What you have to do
Return the full listing, character for character.
####
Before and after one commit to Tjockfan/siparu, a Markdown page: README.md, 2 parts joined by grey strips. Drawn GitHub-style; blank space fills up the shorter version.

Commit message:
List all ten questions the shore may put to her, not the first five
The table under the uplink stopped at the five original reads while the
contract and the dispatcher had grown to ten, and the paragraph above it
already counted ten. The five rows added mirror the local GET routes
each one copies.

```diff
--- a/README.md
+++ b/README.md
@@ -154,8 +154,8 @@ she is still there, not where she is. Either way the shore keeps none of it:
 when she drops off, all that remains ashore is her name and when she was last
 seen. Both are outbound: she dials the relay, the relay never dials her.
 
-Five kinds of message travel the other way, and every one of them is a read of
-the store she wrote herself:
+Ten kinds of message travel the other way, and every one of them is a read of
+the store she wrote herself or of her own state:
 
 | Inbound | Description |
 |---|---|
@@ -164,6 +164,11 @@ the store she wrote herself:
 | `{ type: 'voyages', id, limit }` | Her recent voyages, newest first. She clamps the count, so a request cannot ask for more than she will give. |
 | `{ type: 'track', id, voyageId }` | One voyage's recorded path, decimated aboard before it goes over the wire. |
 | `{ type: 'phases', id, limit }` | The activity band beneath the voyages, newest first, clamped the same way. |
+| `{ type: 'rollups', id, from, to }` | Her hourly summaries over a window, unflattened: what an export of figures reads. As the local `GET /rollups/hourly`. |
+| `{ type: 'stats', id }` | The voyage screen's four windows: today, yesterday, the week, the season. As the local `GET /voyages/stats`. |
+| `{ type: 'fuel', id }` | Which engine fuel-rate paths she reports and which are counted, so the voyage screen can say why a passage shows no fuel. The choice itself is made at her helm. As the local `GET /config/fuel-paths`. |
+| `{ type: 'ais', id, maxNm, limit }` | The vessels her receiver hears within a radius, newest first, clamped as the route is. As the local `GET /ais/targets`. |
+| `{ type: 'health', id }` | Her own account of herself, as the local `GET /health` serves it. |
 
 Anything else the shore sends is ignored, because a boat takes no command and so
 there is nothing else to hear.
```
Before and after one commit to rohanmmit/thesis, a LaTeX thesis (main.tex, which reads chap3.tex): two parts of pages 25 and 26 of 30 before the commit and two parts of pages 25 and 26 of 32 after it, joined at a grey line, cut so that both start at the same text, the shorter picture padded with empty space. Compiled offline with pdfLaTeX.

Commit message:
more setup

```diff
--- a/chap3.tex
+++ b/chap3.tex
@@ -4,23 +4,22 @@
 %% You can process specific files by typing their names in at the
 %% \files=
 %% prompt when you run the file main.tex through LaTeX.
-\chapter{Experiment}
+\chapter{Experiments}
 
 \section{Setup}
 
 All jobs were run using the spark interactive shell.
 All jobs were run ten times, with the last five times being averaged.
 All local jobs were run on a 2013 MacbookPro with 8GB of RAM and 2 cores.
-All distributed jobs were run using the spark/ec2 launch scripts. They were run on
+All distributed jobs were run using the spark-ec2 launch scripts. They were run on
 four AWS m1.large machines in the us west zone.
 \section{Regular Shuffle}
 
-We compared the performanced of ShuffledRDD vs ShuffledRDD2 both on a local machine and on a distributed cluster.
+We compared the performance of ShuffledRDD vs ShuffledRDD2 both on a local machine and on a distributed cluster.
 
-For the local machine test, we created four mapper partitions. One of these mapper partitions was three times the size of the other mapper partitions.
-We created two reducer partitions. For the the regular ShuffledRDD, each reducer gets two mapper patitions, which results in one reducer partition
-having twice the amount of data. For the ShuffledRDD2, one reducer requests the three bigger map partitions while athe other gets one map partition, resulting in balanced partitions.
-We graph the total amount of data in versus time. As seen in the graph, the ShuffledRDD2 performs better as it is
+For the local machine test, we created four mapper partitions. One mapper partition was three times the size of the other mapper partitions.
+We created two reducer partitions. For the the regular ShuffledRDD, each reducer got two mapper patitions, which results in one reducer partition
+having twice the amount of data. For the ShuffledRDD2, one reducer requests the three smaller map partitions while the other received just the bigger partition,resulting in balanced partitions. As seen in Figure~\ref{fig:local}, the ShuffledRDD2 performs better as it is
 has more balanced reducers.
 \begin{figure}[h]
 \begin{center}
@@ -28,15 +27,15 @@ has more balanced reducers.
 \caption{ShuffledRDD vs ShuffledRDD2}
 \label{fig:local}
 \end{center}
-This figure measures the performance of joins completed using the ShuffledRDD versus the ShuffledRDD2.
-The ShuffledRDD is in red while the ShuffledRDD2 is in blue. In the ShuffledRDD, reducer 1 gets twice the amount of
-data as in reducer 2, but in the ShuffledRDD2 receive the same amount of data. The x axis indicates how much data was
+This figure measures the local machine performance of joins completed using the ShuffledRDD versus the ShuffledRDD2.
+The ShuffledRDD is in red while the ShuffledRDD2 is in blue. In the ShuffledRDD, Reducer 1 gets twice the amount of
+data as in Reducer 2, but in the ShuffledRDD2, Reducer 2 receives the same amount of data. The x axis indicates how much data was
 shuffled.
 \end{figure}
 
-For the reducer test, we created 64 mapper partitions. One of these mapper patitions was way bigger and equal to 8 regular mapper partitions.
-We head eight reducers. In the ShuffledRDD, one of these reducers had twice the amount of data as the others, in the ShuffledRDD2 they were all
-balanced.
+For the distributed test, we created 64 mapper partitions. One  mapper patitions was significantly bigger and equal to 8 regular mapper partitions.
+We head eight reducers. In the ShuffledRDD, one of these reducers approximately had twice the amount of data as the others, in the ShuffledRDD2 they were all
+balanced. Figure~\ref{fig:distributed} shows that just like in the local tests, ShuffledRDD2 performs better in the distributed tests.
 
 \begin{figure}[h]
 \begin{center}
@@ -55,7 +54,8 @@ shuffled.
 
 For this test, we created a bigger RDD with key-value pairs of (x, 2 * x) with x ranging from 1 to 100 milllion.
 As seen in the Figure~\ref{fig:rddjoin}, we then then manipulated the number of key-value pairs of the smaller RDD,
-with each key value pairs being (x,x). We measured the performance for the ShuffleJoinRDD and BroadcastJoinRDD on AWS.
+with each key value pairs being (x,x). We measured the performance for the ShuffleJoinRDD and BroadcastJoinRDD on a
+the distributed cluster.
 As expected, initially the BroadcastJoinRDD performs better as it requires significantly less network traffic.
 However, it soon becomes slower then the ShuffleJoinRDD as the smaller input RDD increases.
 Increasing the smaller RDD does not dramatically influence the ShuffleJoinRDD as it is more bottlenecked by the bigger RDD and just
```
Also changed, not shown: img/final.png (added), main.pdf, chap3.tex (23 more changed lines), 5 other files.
####
Your solution
Before and after one commit to Tjockfan/siparu, a Markdown page: README.md, 2 parts joined by grey strips. Drawn GitHub-style; blank space fills up the shorter version.

Commit message:
List all ten questions the shore may put to her, not the first five
The table under the uplink stopped at the five original reads while the
contract and the dispatcher had grown to ten, and the paragraph above it
already counted ten. The five rows added mirror the local GET routes
each one copies.

```diff
--- a/README.md
+++ b/README.md
@@ -154,8 +154,8 @@ she is still there, not where she is. Either way the shore keeps none of it:
 when she drops off, all that remains ashore is her name and when she was last
 seen. Both are outbound: she dials the relay, the relay never dials her.
 
-Five kinds of message travel the other way, and every one of them is a read of
-the store she wrote herself:
+Ten kinds of message travel the other way, and every one of them is a read of
+the store she wrote herself or of her own state:
 
 | Inbound | Description |
 |---|---|
@@ -164,6 +164,11 @@ the store she wrote herself:
 | `{ type: 'voyages', id, limit }` | Her recent voyages, newest first. She clamps the count, so a request cannot ask for more than she will give. |
 | `{ type: 'track', id, voyageId }` | One voyage's recorded path, decimated aboard before it goes over the wire. |
 | `{ type: 'phases', id, limit }` | The activity band beneath the voyages, newest first, clamped the same way. |
+| `{ type: 'rollups', id, from, to }` | Her hourly summaries over a window, unflattened: what an export of figures reads. As the local `GET /rollups/hourly`. |
+| `{ type: 'stats', id }` | The voyage screen's four windows: today, yesterday, the week, the season. As the local `GET /voyages/stats`. |
+| `{ type: 'fuel', id }` | Which engine fuel-rate paths she reports and which are counted, so the voyage screen can say why a passage shows no fuel. The choice itself is made at her helm. As the local `GET /config/fuel-paths`. |
+| `{ type: 'ais', id, maxNm, limit }` | The vessels her receiver hears within a radius, newest first, clamped as the route is. As the local `GET /ais/targets`. |
+| `{ type: 'health', id }` | Her own account of herself, as the local `GET /health` serves it. |
 
 Anything else the shore sends is ignored, because a boat takes no command and so
 there is nothing else to hear.
```
Before and after one commit to rohanmmit/thesis, a LaTeX thesis (main.tex, which reads chap3.tex): two parts of pages 25 and 26 of 30 before the commit and two parts of pages 25 and 26 of 32 after it, joined at a grey line, cut so that both start at the same text, the shorter picture padded with empty space. Compiled offline with pdfLaTeX.

Commit message:
more setup

```diff
--- a/chap3.tex
+++ b/chap3.tex
@@ -4,23 +4,22 @@
 %% You can process specific files by typing their names in at the
 %% \files=
 %% prompt when you run the file main.tex through LaTeX.
-\chapter{Experiment}
+\chapter{Experiments}
 
 \section{Setup}
 
 All jobs were run using the spark interactive shell.
 All jobs were run ten times, with the last five times being averaged.
 All local jobs were run on a 2013 MacbookPro with 8GB of RAM and 2 cores.
-All distributed jobs were run using the spark/ec2 launch scripts. They were run on
+All distributed jobs were run using the spark-ec2 launch scripts. They were run on
 four AWS m1.large machines in the us west zone.
 \section{Regular Shuffle}
 
-We compared the performanced of ShuffledRDD vs ShuffledRDD2 both on a local machine and on a distributed cluster.
+We compared the performance of ShuffledRDD vs ShuffledRDD2 both on a local machine and on a distributed cluster.
 
-For the local machine test, we created four mapper partitions. One of these mapper partitions was three times the size of the other mapper partitions.
-We created two reducer partitions. For the the regular ShuffledRDD, each reducer gets two mapper patitions, which results in one reducer partition
-having twice the amount of data. For the ShuffledRDD2, one reducer requests the three bigger map partitions while athe other gets one map partition, resulting in balanced partitions.
-We graph the total amount of data in versus time. As seen in the graph, the ShuffledRDD2 performs better as it is
+For the local machine test, we created four mapper partitions. One mapper partition was three times the size of the other mapper partitions.
+We created two reducer partitions. For the the regular ShuffledRDD, each reducer got two mapper patitions, which results in one reducer partition
+having twice the amount of data. For the ShuffledRDD2, one reducer requests the three smaller map partitions while the other received just the bigger partition,resulting in balanced partitions. As seen in Figure~\ref{fig:local}, the ShuffledRDD2 performs better as it is
 has more balanced reducers.
 \begin{figure}[h]
 \begin{center}
@@ -28,15 +27,15 @@ has more balanced reducers.
 \caption{ShuffledRDD vs ShuffledRDD2}
 \label{fig:local}
 \end{center}
-This figure measures the performance of joins completed using the ShuffledRDD versus the ShuffledRDD2.
-The ShuffledRDD is in red while the ShuffledRDD2 is in blue. In the ShuffledRDD, reducer 1 gets twice the amount of
-data as in reducer 2, but in the ShuffledRDD2 receive the same amount of data. The x axis indicates how much data was
+This figure measures the local machine performance of joins completed using the ShuffledRDD versus the ShuffledRDD2.
+The ShuffledRDD is in red while the ShuffledRDD2 is in blue. In the ShuffledRDD, Reducer 1 gets twice the amount of
+data as in Reducer 2, but in the ShuffledRDD2, Reducer 2 receives the same amount of data. The x axis indicates how much data was
 shuffled.
 \end{figure}
 
-For the reducer test, we created 64 mapper partitions. One of these mapper patitions was way bigger and equal to 8 regular mapper partitions.
-We head eight reducers. In the ShuffledRDD, one of these reducers had twice the amount of data as the others, in the ShuffledRDD2 they were all
-balanced.
+For the distributed test, we created 64 mapper partitions. One  mapper patitions was significantly bigger and equal to 8 regular mapper partitions.
+We head eight reducers. In the ShuffledRDD, one of these reducers approximately had twice the amount of data as the others, in the ShuffledRDD2 they were all
+balanced. Figure~\ref{fig:distributed} shows that just like in the local tests, ShuffledRDD2 performs better in the distributed tests.
 
 \begin{figure}[h]
 \begin{center}
@@ -55,7 +54,8 @@ shuffled.
 
 For this test, we created a bigger RDD with key-value pairs of (x, 2 * x) with x ranging from 1 to 100 milllion.
 As seen in the Figure~\ref{fig:rddjoin}, we then then manipulated the number of key-value pairs of the smaller RDD,
-with each key value pairs being (x,x). We measured the performance for the ShuffleJoinRDD and BroadcastJoinRDD on AWS.
+with each key value pairs being (x,x). We measured the performance for the ShuffleJoinRDD and BroadcastJoinRDD on a
+the distributed cluster.
 As expected, initially the BroadcastJoinRDD performs better as it requires significantly less network traffic.
 However, it soon becomes slower then the ShuffleJoinRDD as the smaller input RDD increases.
 Increasing the smaller RDD does not dramatically influence the ShuffleJoinRDD as it is more bottlenecked by the bigger RDD and just
```
Also changed, not shown: img/final.png (added), main.pdf, chap3.tex (23 more changed lines), 5 other files.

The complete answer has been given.